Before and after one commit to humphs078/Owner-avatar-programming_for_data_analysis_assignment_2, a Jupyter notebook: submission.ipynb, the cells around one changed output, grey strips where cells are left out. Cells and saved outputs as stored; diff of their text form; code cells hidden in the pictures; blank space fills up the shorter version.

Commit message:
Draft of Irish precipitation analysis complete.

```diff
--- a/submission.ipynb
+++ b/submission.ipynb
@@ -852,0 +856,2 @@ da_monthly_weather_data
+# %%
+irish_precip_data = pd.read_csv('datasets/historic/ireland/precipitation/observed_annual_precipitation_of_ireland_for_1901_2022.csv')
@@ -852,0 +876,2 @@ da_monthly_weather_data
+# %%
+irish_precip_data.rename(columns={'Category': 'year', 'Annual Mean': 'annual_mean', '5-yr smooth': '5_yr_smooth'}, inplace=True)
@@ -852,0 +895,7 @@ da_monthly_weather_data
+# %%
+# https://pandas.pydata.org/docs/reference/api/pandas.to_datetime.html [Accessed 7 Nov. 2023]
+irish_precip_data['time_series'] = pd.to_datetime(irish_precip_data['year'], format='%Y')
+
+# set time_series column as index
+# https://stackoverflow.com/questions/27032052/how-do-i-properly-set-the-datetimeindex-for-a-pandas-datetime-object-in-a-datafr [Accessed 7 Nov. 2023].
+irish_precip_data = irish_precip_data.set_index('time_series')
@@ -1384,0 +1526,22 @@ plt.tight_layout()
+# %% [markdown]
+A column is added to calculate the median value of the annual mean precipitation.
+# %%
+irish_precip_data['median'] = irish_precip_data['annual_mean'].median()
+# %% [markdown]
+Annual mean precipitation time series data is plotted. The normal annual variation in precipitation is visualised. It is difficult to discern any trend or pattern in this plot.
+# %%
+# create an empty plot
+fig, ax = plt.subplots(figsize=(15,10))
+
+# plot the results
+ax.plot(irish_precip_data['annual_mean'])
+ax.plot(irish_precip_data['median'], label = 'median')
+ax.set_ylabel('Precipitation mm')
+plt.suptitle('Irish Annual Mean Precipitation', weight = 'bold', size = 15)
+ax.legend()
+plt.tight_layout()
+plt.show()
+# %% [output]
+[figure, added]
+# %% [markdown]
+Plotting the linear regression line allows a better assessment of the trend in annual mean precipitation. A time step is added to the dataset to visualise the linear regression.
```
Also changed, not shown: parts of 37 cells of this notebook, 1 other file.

WHAT TO PRODUCE:
Output the entire set of records exactly as shown.

OUTPUT BELOW:
Before and after one commit to humphs078/Owner-avatar-programming_for_data_analysis_assignment_2, a Jupyter notebook: submission.ipynb, the cells around one changed output, grey strips where cells are left out. Cells and saved outputs as stored; diff of their text form; code cells hidden in the pictures; blank space fills up the shorter version.

Commit message:
Draft of Irish precipitation analysis complete.

```diff
--- a/submission.ipynb
+++ b/submission.ipynb
@@ -852,0 +856,2 @@ da_monthly_weather_data
+# %%
+irish_precip_data = pd.read_csv('datasets/historic/ireland/precipitation/observed_annual_precipitation_of_ireland_for_1901_2022.csv')
@@ -852,0 +876,2 @@ da_monthly_weather_data
+# %%
+irish_precip_data.rename(columns={'Category': 'year', 'Annual Mean': 'annual_mean', '5-yr smooth': '5_yr_smooth'}, inplace=True)
@@ -852,0 +895,7 @@ da_monthly_weather_data
+# %%
+# https://pandas.pydata.org/docs/reference/api/pandas.to_datetime.html [Accessed 7 Nov. 2023]
+irish_precip_data['time_series'] = pd.to_datetime(irish_precip_data['year'], format='%Y')
+
+# set time_series column as index
+# https://stackoverflow.com/questions/27032052/how-do-i-properly-set-the-datetimeindex-for-a-pandas-datetime-object-in-a-datafr [Accessed 7 Nov. 2023].
+irish_precip_data = irish_precip_data.set_index('time_series')
@@ -1384,0 +1526,22 @@ plt.tight_layout()
+# %% [markdown]
+A column is added to calculate the median value of the annual mean precipitation.
+# %%
+irish_precip_data['median'] = irish_precip_data['annual_mean'].median()
+# %% [markdown]
+Annual mean precipitation time series data is plotted. The normal annual variation in precipitation is visualised. It is difficult to discern any trend or pattern in this plot.
+# %%
+# create an empty plot
+fig, ax = plt.subplots(figsize=(15,10))
+
+# plot the results
+ax.plot(irish_precip_data['annual_mean'])
+ax.plot(irish_precip_data['median'], label = 'median')
+ax.set_ylabel('Precipitation mm')
+plt.suptitle('Irish Annual Mean Precipitation', weight = 'bold', size = 15)
+ax.legend()
+plt.tight_layout()
+plt.show()
+# %% [output]
+[figure, added]
+# %% [markdown]
+Plotting the linear regression line allows a better assessment of the trend in annual mean precipitation. A time step is added to the dataset to visualise the linear regression.
```
Also changed, not shown: parts of 37 cells of this notebook, 1 other file.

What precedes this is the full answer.